As a front end web developer by study and practice, I tend to follow a lot of similar user experience layouts for my web apps. A great example of this is putting the navigation drawer in the top left corner. However as I am working on a new project I figured I wanted to try something new.
Since the dawn of online web applications, or at least modern web applications since Facebook, 98% or so applications have followed a really simple login flow of allowing users to login with an identity (username or email) and a password. This hasn’t changed significantly (except with the addition of social sign-ins like Facebook or Twitter) in the 10+ years it’s been used.

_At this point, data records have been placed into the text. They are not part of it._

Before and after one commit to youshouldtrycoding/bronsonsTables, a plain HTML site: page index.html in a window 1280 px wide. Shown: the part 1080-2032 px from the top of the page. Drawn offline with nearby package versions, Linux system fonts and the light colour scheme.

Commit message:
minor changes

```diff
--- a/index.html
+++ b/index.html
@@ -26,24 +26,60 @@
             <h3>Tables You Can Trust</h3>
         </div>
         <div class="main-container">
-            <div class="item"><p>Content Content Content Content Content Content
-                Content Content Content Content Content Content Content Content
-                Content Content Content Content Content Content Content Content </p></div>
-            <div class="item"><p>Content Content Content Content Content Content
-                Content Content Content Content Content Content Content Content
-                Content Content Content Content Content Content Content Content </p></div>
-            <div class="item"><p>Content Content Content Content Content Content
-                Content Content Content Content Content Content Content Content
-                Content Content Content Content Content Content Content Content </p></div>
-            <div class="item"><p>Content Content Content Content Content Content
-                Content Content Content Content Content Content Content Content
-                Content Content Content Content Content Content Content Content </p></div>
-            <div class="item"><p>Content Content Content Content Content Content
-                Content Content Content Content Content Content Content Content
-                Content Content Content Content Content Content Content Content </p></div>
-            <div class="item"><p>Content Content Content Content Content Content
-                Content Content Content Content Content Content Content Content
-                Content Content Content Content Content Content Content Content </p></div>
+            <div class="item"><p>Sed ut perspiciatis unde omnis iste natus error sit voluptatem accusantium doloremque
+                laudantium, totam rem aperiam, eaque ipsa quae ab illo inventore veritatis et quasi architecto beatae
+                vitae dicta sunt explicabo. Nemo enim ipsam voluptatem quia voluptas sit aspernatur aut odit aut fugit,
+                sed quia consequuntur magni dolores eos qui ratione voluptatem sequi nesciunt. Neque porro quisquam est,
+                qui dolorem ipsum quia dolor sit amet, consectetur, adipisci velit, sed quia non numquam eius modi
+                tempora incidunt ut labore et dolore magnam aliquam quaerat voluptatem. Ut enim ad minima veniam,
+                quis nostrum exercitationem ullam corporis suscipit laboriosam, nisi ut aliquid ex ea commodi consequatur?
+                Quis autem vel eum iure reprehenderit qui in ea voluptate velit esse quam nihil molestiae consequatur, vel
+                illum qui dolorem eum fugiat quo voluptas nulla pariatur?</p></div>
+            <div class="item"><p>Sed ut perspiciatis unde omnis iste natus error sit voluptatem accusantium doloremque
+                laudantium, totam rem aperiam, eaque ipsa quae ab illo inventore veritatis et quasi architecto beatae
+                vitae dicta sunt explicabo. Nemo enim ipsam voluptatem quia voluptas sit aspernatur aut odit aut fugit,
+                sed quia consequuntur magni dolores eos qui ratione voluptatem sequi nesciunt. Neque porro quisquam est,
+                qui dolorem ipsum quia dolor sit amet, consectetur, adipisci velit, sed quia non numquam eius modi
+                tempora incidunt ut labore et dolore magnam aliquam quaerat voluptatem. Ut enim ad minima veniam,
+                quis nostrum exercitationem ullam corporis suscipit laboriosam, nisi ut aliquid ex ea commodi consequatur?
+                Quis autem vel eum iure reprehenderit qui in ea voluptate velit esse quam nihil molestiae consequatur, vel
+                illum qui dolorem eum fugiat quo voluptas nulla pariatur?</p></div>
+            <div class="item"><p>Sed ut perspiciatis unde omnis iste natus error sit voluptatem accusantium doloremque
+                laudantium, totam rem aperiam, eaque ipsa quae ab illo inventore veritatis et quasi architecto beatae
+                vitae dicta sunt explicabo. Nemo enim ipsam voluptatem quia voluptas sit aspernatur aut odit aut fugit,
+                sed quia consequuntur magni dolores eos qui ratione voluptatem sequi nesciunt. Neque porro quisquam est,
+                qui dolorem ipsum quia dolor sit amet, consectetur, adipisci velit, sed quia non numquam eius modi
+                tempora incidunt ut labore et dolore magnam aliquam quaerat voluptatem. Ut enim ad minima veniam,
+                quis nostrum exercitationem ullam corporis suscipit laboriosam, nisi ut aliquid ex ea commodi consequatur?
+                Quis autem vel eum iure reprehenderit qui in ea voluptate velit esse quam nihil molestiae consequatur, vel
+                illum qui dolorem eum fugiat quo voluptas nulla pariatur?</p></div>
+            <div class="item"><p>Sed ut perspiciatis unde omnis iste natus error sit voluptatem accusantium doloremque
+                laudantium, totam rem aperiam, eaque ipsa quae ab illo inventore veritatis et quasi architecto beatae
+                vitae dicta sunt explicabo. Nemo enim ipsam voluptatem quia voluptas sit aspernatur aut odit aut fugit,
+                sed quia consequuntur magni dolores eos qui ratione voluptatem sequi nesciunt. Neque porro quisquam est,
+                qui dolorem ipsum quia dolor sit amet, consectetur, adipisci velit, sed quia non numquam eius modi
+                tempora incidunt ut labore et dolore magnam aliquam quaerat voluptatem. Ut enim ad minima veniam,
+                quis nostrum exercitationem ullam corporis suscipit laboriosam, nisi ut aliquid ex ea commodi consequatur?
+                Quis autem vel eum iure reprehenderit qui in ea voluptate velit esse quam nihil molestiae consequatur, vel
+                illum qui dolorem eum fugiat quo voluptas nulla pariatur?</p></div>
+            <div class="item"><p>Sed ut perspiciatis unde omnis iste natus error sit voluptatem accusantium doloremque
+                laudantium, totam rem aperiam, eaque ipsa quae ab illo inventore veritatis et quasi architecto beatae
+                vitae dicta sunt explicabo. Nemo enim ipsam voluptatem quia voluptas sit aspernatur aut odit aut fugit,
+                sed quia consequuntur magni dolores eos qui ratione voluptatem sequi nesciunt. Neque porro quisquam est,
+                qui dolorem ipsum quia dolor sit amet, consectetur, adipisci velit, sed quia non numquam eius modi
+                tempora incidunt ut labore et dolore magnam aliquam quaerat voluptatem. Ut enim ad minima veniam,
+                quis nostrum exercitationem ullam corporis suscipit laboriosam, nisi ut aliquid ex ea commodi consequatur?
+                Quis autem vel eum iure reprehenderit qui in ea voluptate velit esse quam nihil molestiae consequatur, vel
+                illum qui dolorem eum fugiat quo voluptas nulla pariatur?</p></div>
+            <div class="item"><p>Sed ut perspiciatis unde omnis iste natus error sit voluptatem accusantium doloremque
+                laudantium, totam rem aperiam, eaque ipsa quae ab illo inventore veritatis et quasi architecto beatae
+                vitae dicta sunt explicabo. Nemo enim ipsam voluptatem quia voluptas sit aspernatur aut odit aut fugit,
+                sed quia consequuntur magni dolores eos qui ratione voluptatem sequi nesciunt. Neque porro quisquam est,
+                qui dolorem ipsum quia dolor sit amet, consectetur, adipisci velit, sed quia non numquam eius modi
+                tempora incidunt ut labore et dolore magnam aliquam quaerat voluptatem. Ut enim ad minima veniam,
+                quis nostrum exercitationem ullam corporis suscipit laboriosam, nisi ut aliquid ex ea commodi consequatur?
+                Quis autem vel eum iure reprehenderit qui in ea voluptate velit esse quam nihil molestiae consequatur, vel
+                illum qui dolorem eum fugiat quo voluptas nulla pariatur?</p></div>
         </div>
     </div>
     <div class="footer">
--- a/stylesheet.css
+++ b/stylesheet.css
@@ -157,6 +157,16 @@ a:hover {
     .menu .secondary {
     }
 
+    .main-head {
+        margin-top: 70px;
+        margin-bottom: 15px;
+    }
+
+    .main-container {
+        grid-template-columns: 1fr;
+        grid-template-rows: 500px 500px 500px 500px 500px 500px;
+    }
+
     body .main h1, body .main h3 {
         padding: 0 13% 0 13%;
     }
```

I figured I wanted to implement the login experience a little differently from this archaic process. There were two reasons why I decided to make a change in the the system I plan on using for the application. The first is because of the weak passwords most people use day to day. I don’t want users to simply reuse the same password they use for their bank accounts, Facebook, email and other accounts they login to. The second reason why I wanted to do this was to make it easier for users to remember passwords by using specific pieces of information as the password. As a user being forced to make a password with more than 8 characters, but less than 26 characters and with at least one symbol, one capital character, and a number is incredibly stressful. Currently when I make new passwords for new accounts I use 1Password’s password generator which works wonderfully, however not all users have this feature at their disposal, nor should they need it.
So how will I be implementing passwords into my application?
I decided to use three separate inputs, the first is the user’s favorite animal, the second is the name of a special loved one, and the third is their favorite number. I chose these three attributes because they are all mostly unique to each user, and also in most cases they are nearly impossible to guess without having intimate knowledge of the user.
Ultimately there will be problems with this solution, as there will be with any sort of changed user flow. However sometimes these changes lead to better experiences both in and outside of the application. For now, only time will tell if the value is greater than the extra effort on the user.